Since becoming a fulltime wig wearer myself last winter, I've taken to wearing a hat (or top of wig) quite a lot of the time when I go (honestly, I'd say with about the same frequency as in my pre-wig days). I adore my vintage hats and could never imagine not including them in my wardrobe due to my hair loss - especially when they'd been such great allies to me over the years as I attempted to conceal the extent to which my locks were thinning.
Regardless of if the hair under them sprouted from my own head or comes in the form of a wig, I'll always top my tresses with a vintage chapeau! (Four examples of which, each from vintage outfit posts over the past few months, you can see below.)
I think it's fantastic that Kathleen (who is not facing medical hair loss herself) decided to talk about this important topic on her blog, and I really want to say thank you again for giving me the opportunity to chat about some of my own firsthand experience with this subject on your site.

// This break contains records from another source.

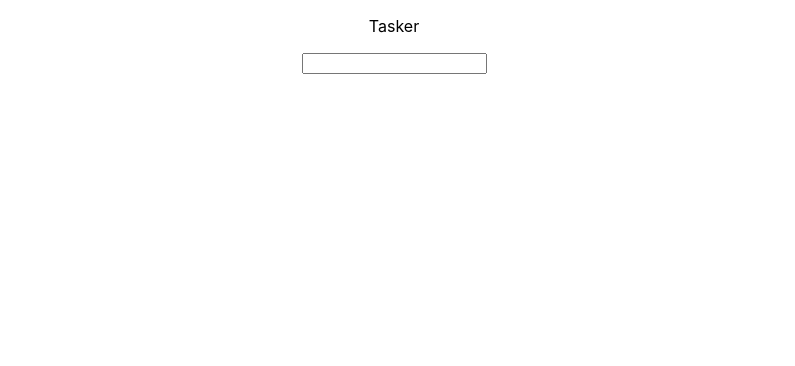
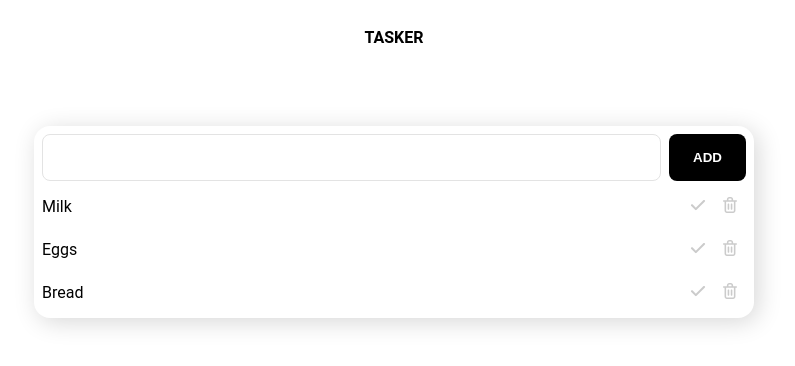
Before and after one commit to j0lib0is/Deployment-Project, a React (Create React App) app: page / in a window 1280 px wide. Shown: the top 366 px of the page, without its empty margins (246-1041 px from the left). Built offline with nearby package versions, Linux system fonts and the light colour scheme.

Commit message:
built out a mini todo list

```diff
--- a/src/App.css
+++ b/src/App.css
@@ -1,38 +1,254 @@
-.App {
-  text-align: center;
+html,
+body,
+div,
+span,
+applet,
+object,
+iframe,
+h1,
+h2,
+h3,
+h4,
+h5,
+h6,
+p,
+blockquote,
+pre,
+a,
+abbr,
+acronym,
+address,
+big,
+cite,
+code,
+del,
+dfn,
+em,
+img,
+ins,
+kbd,
+q,
+s,
+samp,
+small,
+strike,
+strong,
+sub,
+sup,
+tt,
+var,
+b,
+u,
+i,
+center,
+dl,
+dt,
+dd,
+ol,
+ul,
+li,
+fieldset,
+form,
+label,
+legend,
+table,
+caption,
+tbody,
+tfoot,
+thead,
+tr,
+th,
+td,
+article,
+aside,
+canvas,
+details,
+embed,
+figure,
+figcaption,
+footer,
+header,
+hgroup,
+menu,
+nav,
+output,
+ruby,
+section,
+summary,
+time,
+mark,
+audio,
+video {
+	margin: 0;
+	padding: 0;
+	font-size: 62.5%;
+	font: inherit;
+	vertical-align: baseline;
+}
+/* HTML5 display-role reset for older browsers */
+article,
+aside,
+details,
+figcaption,
+figure,
+footer,
+header,
+hgroup,
+menu,
+nav,
+section {
+	display: block;
 }
 
-.App-logo {
-  height: 40vmin;
-  pointer-events: none;
+* {
+	box-sizing: border-box;
+	padding: 0;
+	margin: 0;
+	max-width: 100%;
 }
 
-@media (prefers-reduced-motion: no-preference) {
-  .App-logo {
-    animation: App-logo-spin infinite 20s linear;
-  }
+html {
+	font-size: 62.5%;
+	line-height: 1.5;
 }
 
-.App-header {
-  background-color: #282c34;
-  min-height: 100vh;
-  display: flex;
-  flex-direction: column;
-  align-items: center;
-  justify-content: center;
-  font-size: calc(10px + 2vmin);
-  color: white;
+/*General Styles*/
+body {
+	font-size: 1.6rem;
+	font-family: 'Roboto', sans-serif;
+}
+h1 {
+	font-size: 5rem;
+	font-weight: 700;
+}
+h2 {
+	font-size: 3.5rem;
+}
+h3 {
+	font-size: 3rem;
+}
+h4 {
+	font-size: 2.5rem;
+}
+h5 {
+	font-size: 2rem;
+}
+section {
+	padding: 4%;
+}
+.container {
+	background-color: white;
+	box-shadow: 4px 4px 24px rgba(0, 0, 0, 0.16);
+	max-width: 720px;
+	margin: 0 auto;
+	padding: 8px;
+	border-radius: 16px;
+	display: flex;
+	flex-direction: column;
+	align-items: center;
+}
+button {
+	background-color: black;
+	color: white;
+	border-radius: 4px;
+	border: none;
+	font-weight: 700;
+	text-transform: uppercase;
+	padding: 8px 24px;
+	transition: 0.2s;
+	cursor: pointer;
+}
+button:hover {
+	background-color: #2e2e2e;
 }
 
-.App-link {
-  color: #61dafb;
+/*Header Styles*/
+nav {
+	width: 98%;
+	margin: 1%;
+	padding: 1%;
+	border-radius: 4px;
+}
+nav .logo {
+	font-weight: 700;
+	text-transform: uppercase;
+	text-align: center;
 }
 
-@keyframes App-logo-spin {
-  from {
-    transform: rotate(0deg);
-  }
-  to {
-    transform: rotate(360deg);
-  }
+/*Task Form Styles*/
+.taskForm {
+	width: 100%;
+	display: flex;
 }
+.taskInput {
+	flex-grow: 1;
+	background-color: white;
+	border-radius: 8px;
+	border: 1px solid #e3e3e3;
+	font-size: 2.5rem;
+	padding: 8px;
+	transition: 0.2s;
+}
+.taskInput:hover {
+	border: 1px solid #aaa;
+}
+.taskSubmit {
+	border-radius: 8px;
+	margin-left: 8px;
+}
+
+/*Task List Styles*/
+.taskList {
+	width: 100%;
+	list-style: none;
+}
+/*Task Item Styles*/
+.taskDiv {
+	border-radius: 8px;
+	display: flex;
+	justify-content: space-between;
+	align-items: center;
+	transition: 0.2s;
+	margin-top: 8px;
+}
+.taskDiv li {
+	flex: 1;
+}
+.completeButton,
+.deleteButton {
+	background-color: white;
+	opacity: 20%;
+	padding: 4px;
+}
+.completeButton:hover,
+.deleteButton:hover {
+	background-color: white;
+	opacity: 100%;
+}
+.completeButton img,
+.deleteButton img {
+	pointer-events: none;
+}
+.done {
+	text-decoration: line-through;
+	color: #aaa;
+}
+
+/*Filter Styles*/
+select {
+	-webkit-appearance: none;
+	-moz-appearance: none;
+	appearance: none;
+	outline: none;
+	box-shadow: none;
+	border: none;
+	width: 100%;
+	cursor: pointer;
+	color: #aaa;
+}
+.filter {
+	position: relative;
+	width: 100%;
+	margin: 8px;
+	padding: 4px;
+}
--- a/src/App.js
+++ b/src/App.js
@@ -1,10 +1,26 @@
-import logo from './logo.svg';
+import React, { useState } from 'react';
 import './App.css';
 
 // Components
+import AddTask from './components/AddTask';
+import TaskList from './components/TaskList';
 
+// Initial State
+const defaultTasks = [{name: 'Milk', complete: false}, {name: 'Eggs', complete: false}, {name: 'Bread', complete: false}]
 
 function App() {
+  const [taskList, setTaskList] = useState(defaultTasks);
+
+  // Local Function
+  const addTask = (newTask) => {
+    setTaskList([...taskList, newTask]);
+  }
+
+  const deleteTask = (deletedTask) => {
+    const newTaskList = taskList.filter(task => task !== deletedTask)
+    setTaskList(newTaskList);
+  }
+
   return (
     <div className="App">
       <header>
@@ -14,13 +30,8 @@ function App() {
       </header>
       <section>
         <div className='container'>
-          <form>
-            <input
-              type='text'
-              name='task'
-              className='taskInput'
-            />
-          </form>
+          <AddTask addTask={addTask}/>
+          <TaskList taskList={taskList} deleteTask={deleteTask}/>
         </div>
       </section>
     </div>
--- a/src/components/AddTask.js
+++ b/src/components/AddTask.js
@@ -1,7 +1,47 @@
-import React from 'react';
+import React, { useState } from 'react';
 
 const AddTask = (props) => {
-	return ();
+
+  // Destructure Props
+  const { addTask } = props;
+
+  // State
+  const [task, setTask] = useState({
+    name: '',
+    complete: false,
+  });
+
+  // Local Functions
+  const handleChange = e => {
+    setTask({
+      ...task,
+      [e.target.name]: e.target.value
+    });
+  }
+
+  const handleSubmit = e => {
+    e.preventDefault();
+    addTask(task);
+    setTask({
+      ...task,
+      name: '',
+      complete: false,
+    });
+  }
+
+  // Return
+	return (
+		<form onSubmit={handleSubmit} className='taskForm'>
+      <input
+        type='text'
+        name='name'
+        value={task.name}
+        onChange={handleChange}
+        className='taskInput'
+      />
+      <button className='taskSubmit'>Add</button>
+    </form>
+	);
 }
 
 export default AddTask;
--- a/src/components/Task.js
+++ b/src/components/Task.js
@@ -0,0 +1,41 @@
+import React, { useState } from 'react';
+
+// Assets
+import completeIcon from '../Assets/complete.svg';
+import deleteIcon from '../Assets/delete.svg';
+
+const Task = (props) => {
+
+	// Destructure Props
+	const { task, deleteTask } = props;
+
+	// State
+	const [taskState, setTaskState] = useState(task);
+
+	// Local Functions
+	const handleComplete = () => {
+		setTaskState({
+			...taskState,
+			complete: true
+		});
+	}
+
+	const handleDelete = () => {
+		deleteTask(task);
+	}
+
+	// Return
+	return (
+		<div className='taskDiv'>
+			<li className={'taskItem ' + (taskState.complete ? 'done' : '')}>{task.name}</li>
+			<button onClick={handleComplete} className='completeButton'>
+				<img src={completeIcon} alt='check mark icon'/>
+			</button>
+			<button onClick={handleDelete} className='deleteButton'>
+				<img src={deleteIcon} alt='trash can icon'/>
+			</button>
+		</div>
+	);
+}
+
+export default Task;
--- a/src/components/TaskList.js
+++ b/src/components/TaskList.js
@@ -0,0 +1,21 @@
+import React from 'react';
+
+// Components
+import Task from './Task'
+
+const TaskList = (props) => {
+
+	// Destructure Props
+	const { taskList, deleteTask } = props;
+
+	// Return
+	return (
+		<ul className='taskList'>
+			{taskList.map((task) => {
+				return <Task task={task} deleteTask={deleteTask} key={task.name}/>;
+			})}
+		</ul>
+	);
+}
+
+export default TaskList;
```
Also changed, not shown: src/Assets/complete.svg (added), src/Assets/delete.svg (added).
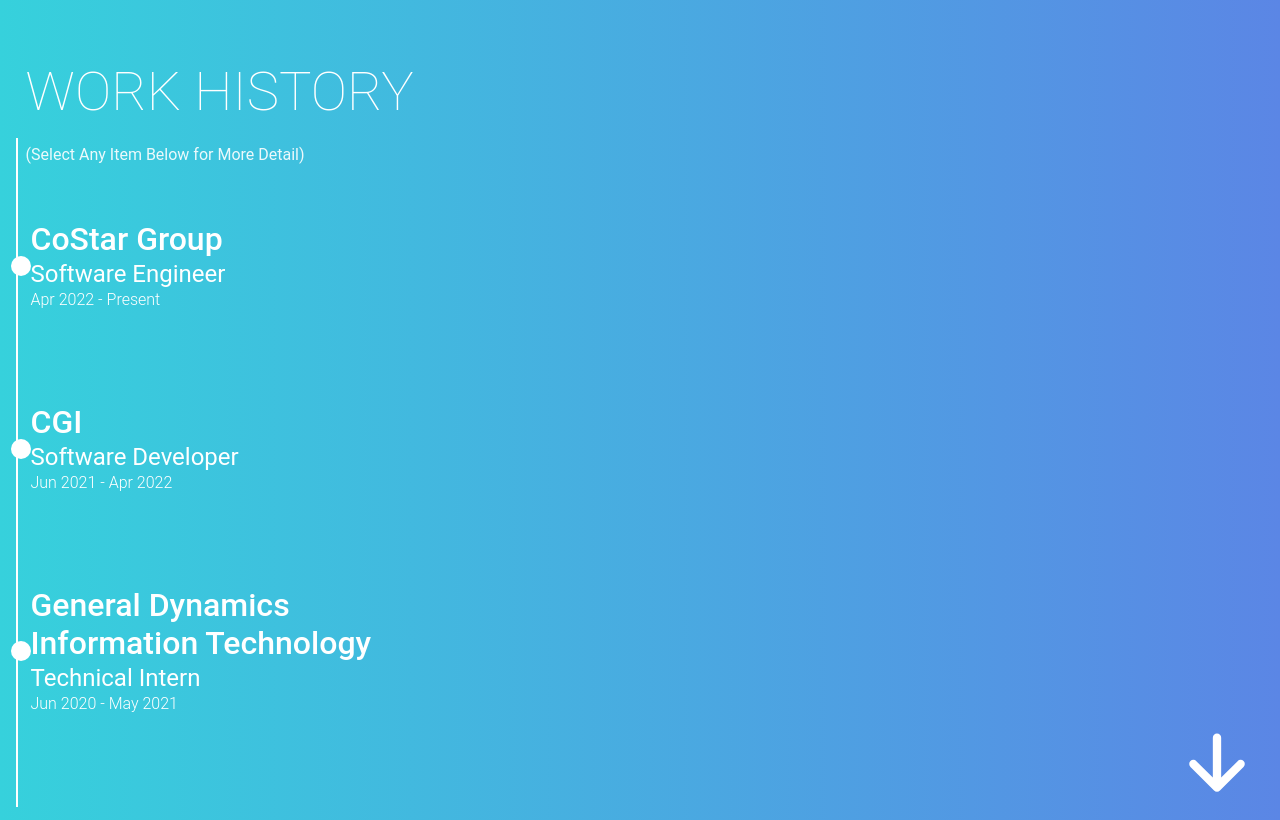
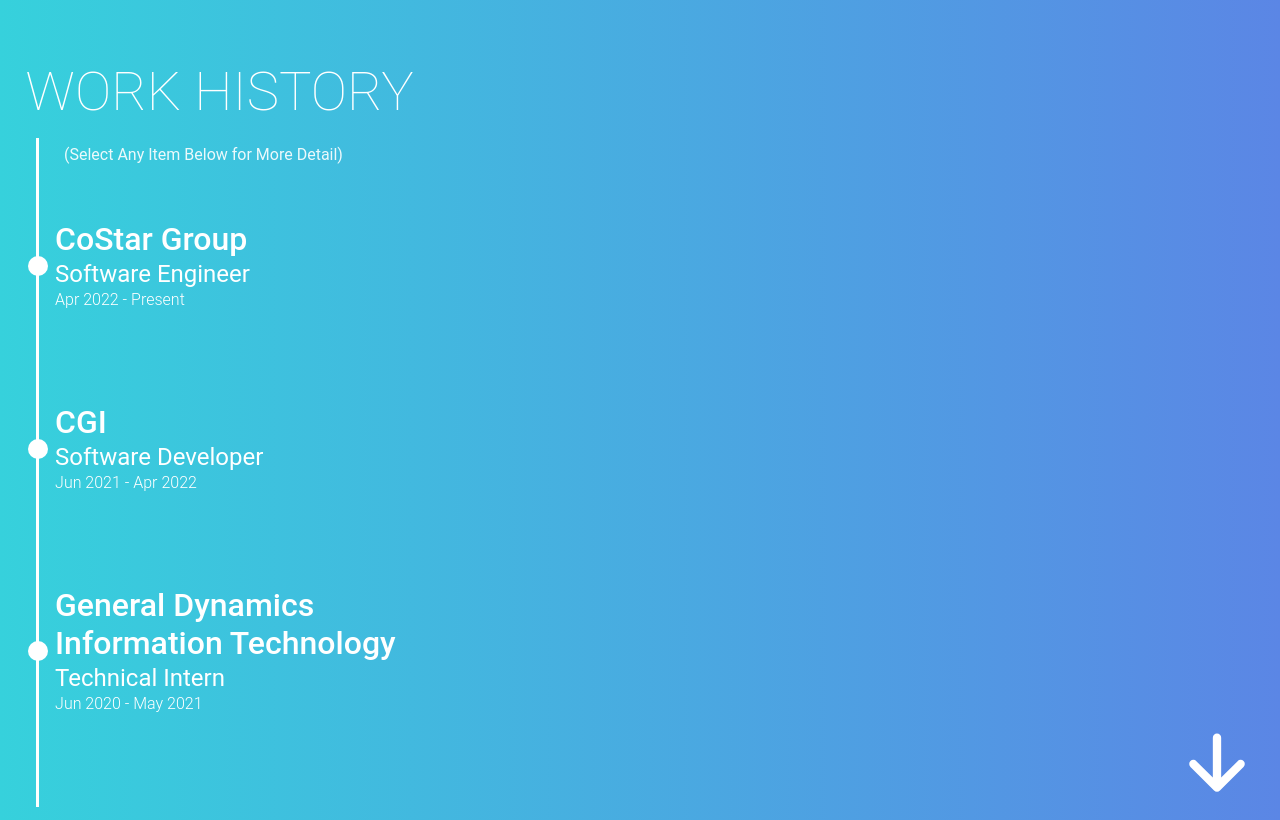
Before and after one commit to Marascax/alex-marasco-personal-site, a React (Create React App) app: page / in a window 1280 px wide. Shown: the part 2380-3200 px from the top of the page. Built offline with nearby package versions, Linux system fonts and the light colour scheme; grey boxes are pictures that could not be loaded.

Commit message:
absolute timeline percentages to pixels for consistency in resize

```diff
--- a/src/containers/pages/workHistory/workHistory.scss
+++ b/src/containers/pages/workHistory/workHistory.scss
@@ -42,6 +42,7 @@
     .timeline-hint {
         position: absolute;
         top: 1%;
+        left: 5%;
 
         font-weight: 400;
         opacity: 0.9;
@@ -59,16 +60,18 @@
 
         position: relative;
 
+        margin-left: 2%;
+
         &::before {
             content: '';
 
-            width: 0.5%;
+            width: 3px;
             height: 100%;
 
             background-color: white;
 
             position: absolute;
-            left: -2%;
+            left: -14px;
         }
     }
 
@@ -105,7 +108,7 @@
             background-color: white;
 
             position: absolute;
-            left: -3%;
+            left: -22px;
         }
 
         .item-container {
```
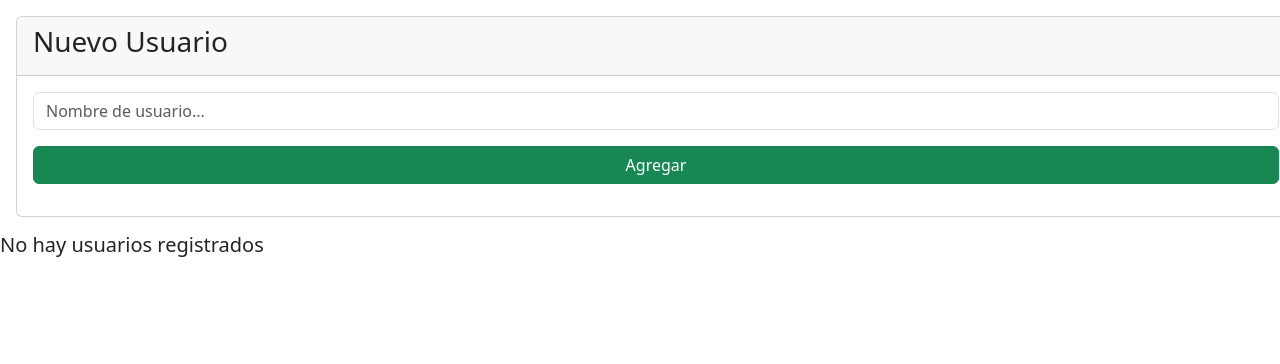
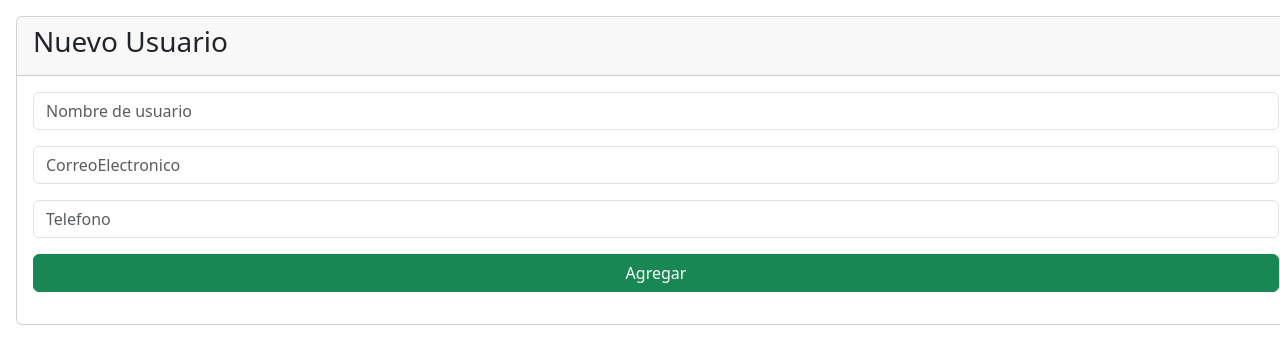
Before and after one commit to Allam9573/usuarios-react, a React (Vite) app: page / in a window 1280 px wide. Shown: the top 364 px of the page. Built offline with nearby package versions, Linux system fonts and the light colour scheme.

Commit message:
creacion de usuarios

```diff
--- a/src/components/Usuarios.jsx
+++ b/src/components/Usuarios.jsx
@@ -1,17 +1,25 @@
 import { useState } from "react"
-
+import UsuarioService from '../services/UsuarioService'
 export const Usuarios = () => {
 
-    const [usuarios, setUsuarios] = useState([])
     const [usuario, setUsuario] = useState('')
+    const [correo, setCorreo] = useState('')
+    const [telefono, setTelefono] = useState('')
 
     const agregarUsuario = (e) => {
         e.preventDefault()
-        setUsuarios([...usuarios, {
-            id: usuarios.length + 1,
-            nombre: usuario
-        }])
+        const usuarioPost = {
+            nombre: usuario,
+            correo,
+            telefono
+        }
+        UsuarioService.agregarUsuario(usuarioPost).then(response => {
+            console.log(response.data)
+        }).catch(error => {
+            console.log(error)
+        })
         setUsuario('')
+        setCorreo('')
     }
     return (
         <>
@@ -21,24 +29,26 @@ export const Usuarios = () => {
                 </div>
                 <div className="card-body">
                     <form onSubmit={agregarUsuario}>
-                        <input type="text" placeholder="Nombre de usuario..." onChange={e => setUsuario(e.target.value)} value={usuario} className="form-control" />
+                        <input type="text" placeholder="Nombre de usuario" onChange={e => setUsuario(e.target.value)} value={usuario} className="form-control" />
+                        <input type="text" placeholder="CorreoElectronico" onChange={e => setCorreo(e.target.value)} value={correo} className="mt-3 form-control" />
+                        <input type="text" placeholder="Telefono" onChange={e => setTelefono(e.target.value)} value={telefono} className="mt-3 form-control" />
                         <input type="submit" value="Agregar" className="btn w-100 my-3 btn-success" />
                     </form>
                 </div>
             </div>
             {
-                usuarios.length === 0 ?
-                    <h5>No hay usuarios registrados</h5> :
-                    <div className="d-flex justify-content-start flex-wrap w-75 mx-auto">
-                        {
-                            usuarios.map(user =>
-                                <div key={user.id} className="card m-3">
-                                    <h5>{user.nombre}</h5>
-                                </div>
-                            )
-                        }
-                    </div>
-
+                // usuarios.length === 0 ?
+                //     <h5>No hay usuarios registrados</h5> :
+                //     <div className="d-flex justify-content-start w-100 flex-wrap w-75 mx-auto">
+                //         {
+                //             usuarios.map(user =>
+                //                 <div key={user.id} className="card p-3 m-3">
+                //                     <h5>Nombre: <span className="lead">{user.usuario}</span></h5>
+                //                     <h5>Correo Electronico: <span className="lead">{user.correo}</span></h5>
+                //                 </div>
+                //             )
+                //         }
+                //     </div>
             }
         </>
     )
--- /dev/null
+++ b/src/services/UsuarioService.js
@@ -0,0 +1,11 @@
+import axios from 'axios'
+
+class UsuarioService {
+    getUsuarios() {
+        return axios.get('https://protective-wholeness-production.up.railway.app/api/usuarios')
+    }
+    agregarUsuario(usuario) {
+        return axios.post('https://protective-wholeness-production.up.railway.app/api/usuarios/crear', usuario)
+    }
+}
+export default new UsuarioService();
```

There's nothing to be ashamed about regarding female hair loss, and I really hope that Kathleen's post (and in turn, mine here) will encourage more people to discuss their thoughts on the topic, whether they pertain to hats or not.